§ **To do**: Search the material below for lines containing the string "bound", and copy every one you find.

========================================================================

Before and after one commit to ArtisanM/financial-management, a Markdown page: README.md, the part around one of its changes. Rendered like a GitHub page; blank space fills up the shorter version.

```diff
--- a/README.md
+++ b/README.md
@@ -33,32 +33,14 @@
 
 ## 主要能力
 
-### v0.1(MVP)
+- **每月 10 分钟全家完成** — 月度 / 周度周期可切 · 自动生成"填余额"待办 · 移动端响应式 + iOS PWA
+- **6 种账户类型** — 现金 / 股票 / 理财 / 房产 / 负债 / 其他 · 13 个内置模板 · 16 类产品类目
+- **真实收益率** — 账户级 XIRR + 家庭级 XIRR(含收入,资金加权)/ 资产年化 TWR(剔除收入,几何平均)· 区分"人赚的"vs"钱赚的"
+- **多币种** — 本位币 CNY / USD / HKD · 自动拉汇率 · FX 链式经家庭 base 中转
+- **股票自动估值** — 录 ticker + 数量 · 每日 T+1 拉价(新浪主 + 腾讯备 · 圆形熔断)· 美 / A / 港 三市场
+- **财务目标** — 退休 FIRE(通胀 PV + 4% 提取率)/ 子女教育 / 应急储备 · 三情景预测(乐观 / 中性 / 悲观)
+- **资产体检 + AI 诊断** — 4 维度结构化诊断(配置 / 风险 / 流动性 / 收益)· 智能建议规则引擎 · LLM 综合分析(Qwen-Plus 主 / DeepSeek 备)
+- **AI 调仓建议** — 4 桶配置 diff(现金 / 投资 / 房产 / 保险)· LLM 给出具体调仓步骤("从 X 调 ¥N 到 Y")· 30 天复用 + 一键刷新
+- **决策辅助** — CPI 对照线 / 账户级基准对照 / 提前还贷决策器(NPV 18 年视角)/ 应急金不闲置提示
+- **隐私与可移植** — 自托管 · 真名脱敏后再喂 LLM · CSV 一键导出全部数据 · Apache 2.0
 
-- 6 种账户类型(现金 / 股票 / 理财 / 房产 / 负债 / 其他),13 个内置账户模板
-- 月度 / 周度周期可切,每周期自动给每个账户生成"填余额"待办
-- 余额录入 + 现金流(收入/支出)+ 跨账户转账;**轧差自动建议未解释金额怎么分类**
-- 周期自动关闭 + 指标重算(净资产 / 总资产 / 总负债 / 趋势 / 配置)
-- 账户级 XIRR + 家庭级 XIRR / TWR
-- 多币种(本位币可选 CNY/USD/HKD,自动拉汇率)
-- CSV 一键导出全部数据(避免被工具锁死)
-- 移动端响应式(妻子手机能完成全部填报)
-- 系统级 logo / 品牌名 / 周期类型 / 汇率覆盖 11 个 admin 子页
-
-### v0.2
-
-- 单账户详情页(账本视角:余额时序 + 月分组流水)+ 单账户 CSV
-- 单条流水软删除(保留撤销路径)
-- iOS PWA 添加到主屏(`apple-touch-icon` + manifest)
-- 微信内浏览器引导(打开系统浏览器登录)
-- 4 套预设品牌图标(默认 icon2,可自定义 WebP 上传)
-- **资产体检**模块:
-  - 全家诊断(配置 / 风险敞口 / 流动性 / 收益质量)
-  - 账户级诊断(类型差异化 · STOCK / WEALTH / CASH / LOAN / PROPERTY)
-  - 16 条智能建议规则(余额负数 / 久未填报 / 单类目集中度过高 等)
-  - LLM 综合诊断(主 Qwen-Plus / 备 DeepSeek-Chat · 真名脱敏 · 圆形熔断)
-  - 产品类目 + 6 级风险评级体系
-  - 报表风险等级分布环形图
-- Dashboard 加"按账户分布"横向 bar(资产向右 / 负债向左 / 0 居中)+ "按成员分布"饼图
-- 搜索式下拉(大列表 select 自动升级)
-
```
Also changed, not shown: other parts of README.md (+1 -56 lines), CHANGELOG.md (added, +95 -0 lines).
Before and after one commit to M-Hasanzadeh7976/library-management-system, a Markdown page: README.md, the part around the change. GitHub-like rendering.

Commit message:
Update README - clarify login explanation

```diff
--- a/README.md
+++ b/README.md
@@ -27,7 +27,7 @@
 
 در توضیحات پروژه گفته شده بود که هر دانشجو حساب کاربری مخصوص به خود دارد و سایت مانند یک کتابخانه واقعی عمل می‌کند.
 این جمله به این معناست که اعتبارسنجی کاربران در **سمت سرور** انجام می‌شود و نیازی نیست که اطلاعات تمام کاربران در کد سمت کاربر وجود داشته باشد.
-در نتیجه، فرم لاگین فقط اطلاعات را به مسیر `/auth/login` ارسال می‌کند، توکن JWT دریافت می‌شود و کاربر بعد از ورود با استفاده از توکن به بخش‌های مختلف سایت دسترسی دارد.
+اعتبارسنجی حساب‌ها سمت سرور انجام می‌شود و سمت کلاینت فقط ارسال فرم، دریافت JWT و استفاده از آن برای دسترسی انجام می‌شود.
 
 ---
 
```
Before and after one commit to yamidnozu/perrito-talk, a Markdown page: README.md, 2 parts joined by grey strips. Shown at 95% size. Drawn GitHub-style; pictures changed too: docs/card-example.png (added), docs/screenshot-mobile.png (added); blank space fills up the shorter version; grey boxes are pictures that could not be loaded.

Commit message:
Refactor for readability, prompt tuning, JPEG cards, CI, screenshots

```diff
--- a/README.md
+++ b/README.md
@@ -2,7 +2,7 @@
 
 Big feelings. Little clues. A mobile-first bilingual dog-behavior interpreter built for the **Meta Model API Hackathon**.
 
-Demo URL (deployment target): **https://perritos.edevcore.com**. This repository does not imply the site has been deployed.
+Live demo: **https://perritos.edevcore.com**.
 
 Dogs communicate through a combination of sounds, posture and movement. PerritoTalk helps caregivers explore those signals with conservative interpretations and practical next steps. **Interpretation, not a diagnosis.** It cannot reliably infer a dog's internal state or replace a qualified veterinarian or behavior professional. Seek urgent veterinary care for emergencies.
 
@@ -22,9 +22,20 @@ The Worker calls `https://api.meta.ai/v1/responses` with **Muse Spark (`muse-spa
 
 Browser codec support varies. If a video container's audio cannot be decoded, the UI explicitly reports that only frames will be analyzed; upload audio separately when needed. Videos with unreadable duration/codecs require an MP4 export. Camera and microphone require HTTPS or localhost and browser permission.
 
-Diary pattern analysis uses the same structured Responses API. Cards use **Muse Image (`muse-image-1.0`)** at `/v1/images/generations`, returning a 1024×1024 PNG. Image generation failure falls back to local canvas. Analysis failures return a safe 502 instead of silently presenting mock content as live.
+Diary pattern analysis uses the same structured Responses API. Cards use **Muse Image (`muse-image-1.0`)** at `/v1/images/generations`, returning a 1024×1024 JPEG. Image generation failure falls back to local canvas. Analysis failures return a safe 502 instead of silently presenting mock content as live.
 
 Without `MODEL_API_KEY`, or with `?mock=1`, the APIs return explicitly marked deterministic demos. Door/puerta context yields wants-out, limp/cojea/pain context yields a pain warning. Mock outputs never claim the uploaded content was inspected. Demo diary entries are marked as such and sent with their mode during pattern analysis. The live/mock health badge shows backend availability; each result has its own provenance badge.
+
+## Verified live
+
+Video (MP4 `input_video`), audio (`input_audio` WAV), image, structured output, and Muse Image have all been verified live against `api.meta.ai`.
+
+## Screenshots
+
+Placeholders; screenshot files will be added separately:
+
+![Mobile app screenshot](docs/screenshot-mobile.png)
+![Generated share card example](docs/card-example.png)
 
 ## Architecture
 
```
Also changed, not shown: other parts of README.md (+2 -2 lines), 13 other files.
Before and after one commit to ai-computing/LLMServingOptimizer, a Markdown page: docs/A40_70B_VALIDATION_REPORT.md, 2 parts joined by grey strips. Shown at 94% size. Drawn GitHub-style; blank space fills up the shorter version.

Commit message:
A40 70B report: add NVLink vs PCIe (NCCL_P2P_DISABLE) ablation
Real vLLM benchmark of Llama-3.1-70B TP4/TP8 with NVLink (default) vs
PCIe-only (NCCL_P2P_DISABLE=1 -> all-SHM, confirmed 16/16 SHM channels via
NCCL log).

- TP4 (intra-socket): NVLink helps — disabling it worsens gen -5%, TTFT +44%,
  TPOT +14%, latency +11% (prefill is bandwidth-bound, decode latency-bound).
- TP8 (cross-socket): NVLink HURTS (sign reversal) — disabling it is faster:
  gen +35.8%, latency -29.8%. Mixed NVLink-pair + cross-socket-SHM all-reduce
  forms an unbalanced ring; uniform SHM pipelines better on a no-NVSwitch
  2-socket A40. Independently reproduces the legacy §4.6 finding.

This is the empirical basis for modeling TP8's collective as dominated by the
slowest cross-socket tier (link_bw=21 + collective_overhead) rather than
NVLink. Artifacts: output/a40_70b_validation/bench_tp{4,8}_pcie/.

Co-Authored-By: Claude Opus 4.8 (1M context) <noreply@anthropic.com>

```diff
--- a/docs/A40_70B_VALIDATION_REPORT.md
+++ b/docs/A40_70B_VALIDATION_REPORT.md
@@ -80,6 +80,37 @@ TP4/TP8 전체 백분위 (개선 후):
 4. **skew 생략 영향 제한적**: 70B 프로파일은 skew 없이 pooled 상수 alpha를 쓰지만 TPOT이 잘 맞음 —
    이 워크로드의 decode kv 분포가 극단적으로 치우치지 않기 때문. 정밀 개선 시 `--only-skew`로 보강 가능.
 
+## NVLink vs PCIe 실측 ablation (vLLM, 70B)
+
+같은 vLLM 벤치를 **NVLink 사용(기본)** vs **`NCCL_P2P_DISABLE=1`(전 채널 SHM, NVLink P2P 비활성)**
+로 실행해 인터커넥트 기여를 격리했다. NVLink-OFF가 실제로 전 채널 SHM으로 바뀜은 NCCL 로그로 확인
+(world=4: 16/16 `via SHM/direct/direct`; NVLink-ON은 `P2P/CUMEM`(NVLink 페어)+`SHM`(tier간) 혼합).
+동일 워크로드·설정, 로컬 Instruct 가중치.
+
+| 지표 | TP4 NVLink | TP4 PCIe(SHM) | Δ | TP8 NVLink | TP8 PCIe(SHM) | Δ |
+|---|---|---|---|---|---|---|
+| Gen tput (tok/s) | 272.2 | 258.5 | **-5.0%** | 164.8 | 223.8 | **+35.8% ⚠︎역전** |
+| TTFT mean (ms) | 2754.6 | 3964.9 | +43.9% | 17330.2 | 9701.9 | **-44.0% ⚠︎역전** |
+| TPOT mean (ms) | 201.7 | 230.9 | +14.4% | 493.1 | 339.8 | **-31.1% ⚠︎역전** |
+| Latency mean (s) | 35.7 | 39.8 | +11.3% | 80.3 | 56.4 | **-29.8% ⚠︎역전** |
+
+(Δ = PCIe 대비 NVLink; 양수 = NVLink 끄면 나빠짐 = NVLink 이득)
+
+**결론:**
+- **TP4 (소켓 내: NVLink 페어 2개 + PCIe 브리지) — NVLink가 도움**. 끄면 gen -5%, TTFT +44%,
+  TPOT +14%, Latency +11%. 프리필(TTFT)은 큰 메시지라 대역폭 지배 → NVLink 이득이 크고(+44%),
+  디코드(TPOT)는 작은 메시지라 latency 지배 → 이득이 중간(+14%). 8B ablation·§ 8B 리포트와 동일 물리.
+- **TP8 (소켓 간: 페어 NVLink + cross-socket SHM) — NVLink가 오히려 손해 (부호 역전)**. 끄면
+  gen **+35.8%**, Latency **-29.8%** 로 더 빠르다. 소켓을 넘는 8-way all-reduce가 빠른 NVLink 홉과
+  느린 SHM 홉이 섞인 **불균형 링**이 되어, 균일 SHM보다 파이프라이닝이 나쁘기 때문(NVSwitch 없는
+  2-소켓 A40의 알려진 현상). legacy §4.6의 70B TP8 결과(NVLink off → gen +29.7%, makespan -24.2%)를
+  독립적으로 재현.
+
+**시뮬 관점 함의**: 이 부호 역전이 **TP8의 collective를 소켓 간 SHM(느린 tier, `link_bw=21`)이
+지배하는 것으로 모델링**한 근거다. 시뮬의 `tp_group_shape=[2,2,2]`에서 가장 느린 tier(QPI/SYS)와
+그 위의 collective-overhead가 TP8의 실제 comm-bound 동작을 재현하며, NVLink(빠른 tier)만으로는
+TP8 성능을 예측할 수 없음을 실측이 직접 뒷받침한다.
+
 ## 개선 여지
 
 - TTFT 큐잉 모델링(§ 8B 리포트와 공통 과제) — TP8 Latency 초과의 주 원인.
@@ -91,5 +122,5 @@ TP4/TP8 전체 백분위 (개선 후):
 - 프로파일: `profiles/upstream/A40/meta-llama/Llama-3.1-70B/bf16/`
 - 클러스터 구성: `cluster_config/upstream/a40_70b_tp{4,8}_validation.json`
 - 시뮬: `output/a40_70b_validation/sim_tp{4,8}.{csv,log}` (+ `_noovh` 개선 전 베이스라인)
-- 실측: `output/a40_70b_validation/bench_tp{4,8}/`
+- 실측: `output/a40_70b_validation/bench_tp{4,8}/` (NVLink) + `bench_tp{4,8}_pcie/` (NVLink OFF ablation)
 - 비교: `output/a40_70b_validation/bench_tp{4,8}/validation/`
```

========================================================================

§ **Your solution**:
  TPOT +14%, latency +11% (prefill is bandwidth-bound, decode latency-bound).
+그 위의 collective-overhead가 TP8의 실제 comm-bound 동작을 재현하며, NVLink(빠른 tier)만으로는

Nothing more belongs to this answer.